Malcolm B. Seawell
“But, I wasn’t read my rights.”
I frequently speak to many seeking out the services of an attorney following an arrest or being charged with crimes. In many instances when we are discussing their case, incriminating evidence, outcomes and possible defenses, I hear from them say “but, I wasn’t read my rights.” “Doesn’t my case have to be thrown out?” I know of course what they’re referring to is the failure of the law enforcement officer to advise them of their Miranda rights. Those rights stem from the United States Supreme Court’s Miranda v. Arizona decision from 1966 where the court held that before questioning a person in-custody, the police must advise the person of certain Constitutional Rights. Specifically, those rights are 1) the right to remain silent and that anything they chose to say may be used against them (this is the right all of us have from the Fifth Amendment of the US Constitution not to be compelled to incriminate ourselves); 2) the right to consult with an attorney or counsel before and during any questioning or interrogation; and, 3) the right to an appointed attorney at no cost if the person is indigent. While these rights apply to everyone and while these warnings are required to be given before questioning a person in custody, the failure to advise someone of their Miranda rights is not a defense to a criminal case and is not in itself grounds to have a case dismissed. It’s important to recognize that the Miranda warnings are only required when the police question or interrogate you AND do so when you’re in-custody. What constitutes interrogation and what constitutes being in-custody are not always black and white, but generally roadside questioning following a stop for a traffic violation does not constitute custodial interrogation. However, if you’re in handcuffs and being questioned by the police you probably are in-custody and Miranda warning are required. Importantly, though even if you are subject to custodial interrogation where Miranda warnings are required but not given, then what that means is that those statements cannot be used against you – it does not mean the case must be dropped or dismissed. Importantly too, if you are subject to custodial interrogation without having been given your Miranda warnings those statements can still be used against you UNLESS you ask the court through a motion to suppress those statements that those statements be excluded. When such a motion to suppress is successful the chances of winning your case may be substantially improved. It’s even possible and maybe even likely that without your statements coming into the trial of the case it’s dropped or dismissed because the prosecutor determines without them there’s not enough evidence to convict you.

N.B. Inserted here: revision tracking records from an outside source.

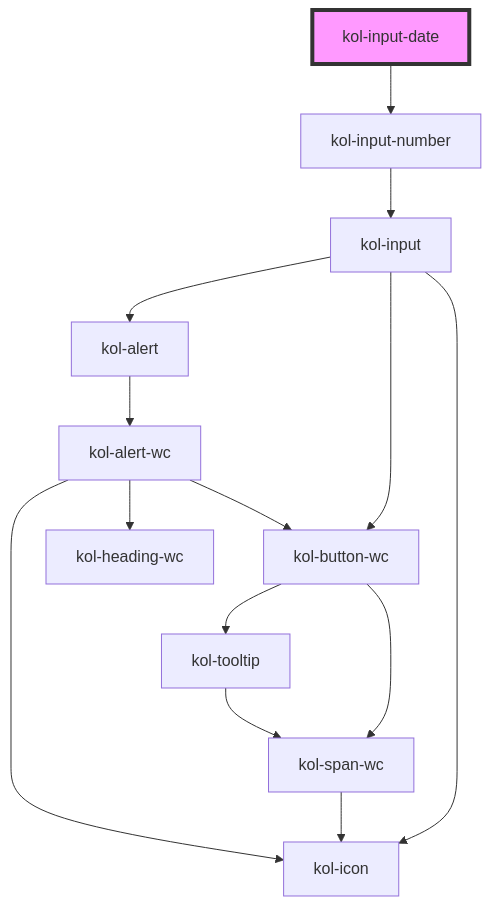
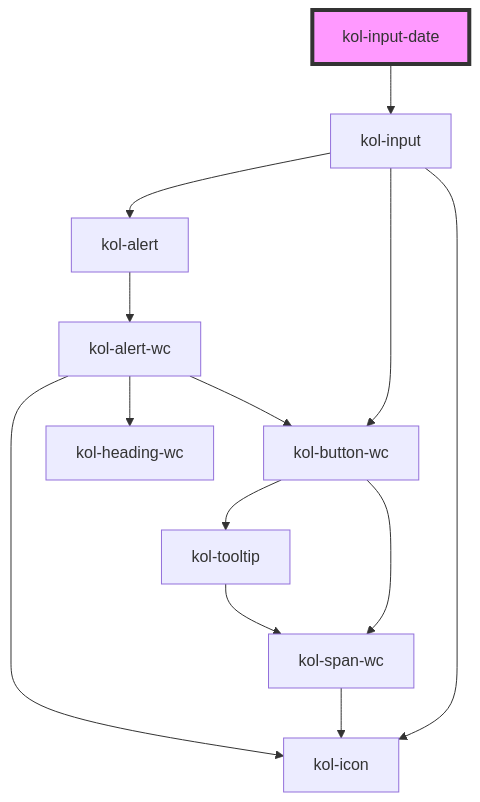
The diagram in packages/components/src/components/input-date/readme.md (public-ui/kolibri), drawn with Mermaid before and after one commit. The commit also changed other lines of this file and 3 other files, not shown here.

Commit message:
feat(components): make kol-input-date independent from kol-input-number

````diff
--- a/packages/components/src/components/input-date/readme.md
+++ b/packages/components/src/components/input-date/readme.md
@@ -91,17 +92,16 @@
 ```mermaid
 graph TD;
-  kol-input-date --> kol-input-number
-  kol-input-number --> kol-input
+  kol-input-date --> kol-input
   kol-input --> kol-icon
   kol-input --> kol-button-wc
   kol-input --> kol-alert
   kol-button-wc --> kol-span-wc
   kol-button-wc --> kol-tooltip
   kol-span-wc --> kol-icon
   kol-tooltip --> kol-span-wc
   kol-alert --> kol-alert-wc
   kol-alert-wc --> kol-heading-wc
   kol-alert-wc --> kol-button-wc
   kol-alert-wc --> kol-icon
   style kol-input-date fill:#f9f,stroke:#333,stroke-width:4px
 ```
````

Most importantly, you need the services of a skilled advocate and the attorneys at the Law Offices of Malcolm B Seawell, PC are here to give you the help and counsel you need.